DATA RECORDS:
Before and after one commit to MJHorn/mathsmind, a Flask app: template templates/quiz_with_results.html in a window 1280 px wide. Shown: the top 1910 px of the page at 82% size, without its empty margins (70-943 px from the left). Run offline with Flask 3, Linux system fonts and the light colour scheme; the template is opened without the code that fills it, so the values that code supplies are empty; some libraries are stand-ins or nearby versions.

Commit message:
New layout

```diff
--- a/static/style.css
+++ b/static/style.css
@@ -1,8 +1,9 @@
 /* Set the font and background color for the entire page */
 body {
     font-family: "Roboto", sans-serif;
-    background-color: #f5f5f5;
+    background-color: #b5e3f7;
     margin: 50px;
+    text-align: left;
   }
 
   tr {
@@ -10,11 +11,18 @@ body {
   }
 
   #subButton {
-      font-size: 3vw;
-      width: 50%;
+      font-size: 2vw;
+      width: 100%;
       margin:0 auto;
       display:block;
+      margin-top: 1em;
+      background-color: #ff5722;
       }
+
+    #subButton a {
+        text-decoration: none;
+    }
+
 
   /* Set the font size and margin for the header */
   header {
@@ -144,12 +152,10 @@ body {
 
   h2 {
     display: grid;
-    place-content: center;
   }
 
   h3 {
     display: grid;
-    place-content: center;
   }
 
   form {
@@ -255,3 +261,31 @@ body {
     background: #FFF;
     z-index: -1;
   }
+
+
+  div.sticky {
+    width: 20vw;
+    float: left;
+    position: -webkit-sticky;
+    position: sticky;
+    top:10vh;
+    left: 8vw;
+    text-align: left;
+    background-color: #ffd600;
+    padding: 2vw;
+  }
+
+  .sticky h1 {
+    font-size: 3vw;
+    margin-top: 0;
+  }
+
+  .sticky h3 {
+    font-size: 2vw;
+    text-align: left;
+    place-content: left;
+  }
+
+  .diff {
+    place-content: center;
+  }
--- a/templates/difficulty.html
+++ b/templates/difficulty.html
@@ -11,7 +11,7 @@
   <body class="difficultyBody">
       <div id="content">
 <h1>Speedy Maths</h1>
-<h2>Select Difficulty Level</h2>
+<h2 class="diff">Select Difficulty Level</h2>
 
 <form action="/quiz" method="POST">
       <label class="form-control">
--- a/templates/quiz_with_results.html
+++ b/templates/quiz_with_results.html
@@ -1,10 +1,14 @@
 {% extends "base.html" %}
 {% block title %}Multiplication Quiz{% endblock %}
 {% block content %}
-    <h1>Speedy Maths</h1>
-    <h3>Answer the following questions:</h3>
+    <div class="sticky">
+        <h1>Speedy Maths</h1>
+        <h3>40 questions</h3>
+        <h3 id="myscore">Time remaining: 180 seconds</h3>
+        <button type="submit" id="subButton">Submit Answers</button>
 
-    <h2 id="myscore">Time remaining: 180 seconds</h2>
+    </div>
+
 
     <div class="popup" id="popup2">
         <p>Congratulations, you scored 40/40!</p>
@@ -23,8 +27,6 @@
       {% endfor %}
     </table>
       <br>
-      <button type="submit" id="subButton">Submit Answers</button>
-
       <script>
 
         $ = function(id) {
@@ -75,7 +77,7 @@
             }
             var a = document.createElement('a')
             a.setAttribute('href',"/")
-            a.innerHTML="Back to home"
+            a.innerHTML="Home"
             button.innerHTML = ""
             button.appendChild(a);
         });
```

PROMPT: Repeat every entry above exactly, leaving nothing out.

THE ANSWER:
Before and after one commit to MJHorn/mathsmind, a Flask app: template templates/quiz_with_results.html in a window 1280 px wide. Shown: the top 1910 px of the page at 82% size, without its empty margins (70-943 px from the left). Run offline with Flask 3, Linux system fonts and the light colour scheme; the template is opened without the code that fills it, so the values that code supplies are empty; some libraries are stand-ins or nearby versions.

Commit message:
New layout

```diff
--- a/static/style.css
+++ b/static/style.css
@@ -1,8 +1,9 @@
 /* Set the font and background color for the entire page */
 body {
     font-family: "Roboto", sans-serif;
-    background-color: #f5f5f5;
+    background-color: #b5e3f7;
     margin: 50px;
+    text-align: left;
   }
 
   tr {
@@ -10,11 +11,18 @@ body {
   }
 
   #subButton {
-      font-size: 3vw;
-      width: 50%;
+      font-size: 2vw;
+      width: 100%;
       margin:0 auto;
       display:block;
+      margin-top: 1em;
+      background-color: #ff5722;
       }
+
+    #subButton a {
+        text-decoration: none;
+    }
+
 
   /* Set the font size and margin for the header */
   header {
@@ -144,12 +152,10 @@ body {
 
   h2 {
     display: grid;
-    place-content: center;
   }
 
   h3 {
     display: grid;
-    place-content: center;
   }
 
   form {
@@ -255,3 +261,31 @@ body {
     background: #FFF;
     z-index: -1;
   }
+
+
+  div.sticky {
+    width: 20vw;
+    float: left;
+    position: -webkit-sticky;
+    position: sticky;
+    top:10vh;
+    left: 8vw;
+    text-align: left;
+    background-color: #ffd600;
+    padding: 2vw;
+  }
+
+  .sticky h1 {
+    font-size: 3vw;
+    margin-top: 0;
+  }
+
+  .sticky h3 {
+    font-size: 2vw;
+    text-align: left;
+    place-content: left;
+  }
+
+  .diff {
+    place-content: center;
+  }
--- a/templates/difficulty.html
+++ b/templates/difficulty.html
@@ -11,7 +11,7 @@
   <body class="difficultyBody">
       <div id="content">
 <h1>Speedy Maths</h1>
-<h2>Select Difficulty Level</h2>
+<h2 class="diff">Select Difficulty Level</h2>
 
 <form action="/quiz" method="POST">
       <label class="form-control">
--- a/templates/quiz_with_results.html
+++ b/templates/quiz_with_results.html
@@ -1,10 +1,14 @@
 {% extends "base.html" %}
 {% block title %}Multiplication Quiz{% endblock %}
 {% block content %}
-    <h1>Speedy Maths</h1>
-    <h3>Answer the following questions:</h3>
+    <div class="sticky">
+        <h1>Speedy Maths</h1>
+        <h3>40 questions</h3>
+        <h3 id="myscore">Time remaining: 180 seconds</h3>
+        <button type="submit" id="subButton">Submit Answers</button>
 
-    <h2 id="myscore">Time remaining: 180 seconds</h2>
+    </div>
+
 
     <div class="popup" id="popup2">
         <p>Congratulations, you scored 40/40!</p>
@@ -23,8 +27,6 @@
       {% endfor %}
     </table>
       <br>
-      <button type="submit" id="subButton">Submit Answers</button>
-
       <script>
 
         $ = function(id) {
@@ -75,7 +77,7 @@
             }
             var a = document.createElement('a')
             a.setAttribute('href',"/")
-            a.innerHTML="Back to home"
+            a.innerHTML="Home"
             button.innerHTML = ""
             button.appendChild(a);
         });
```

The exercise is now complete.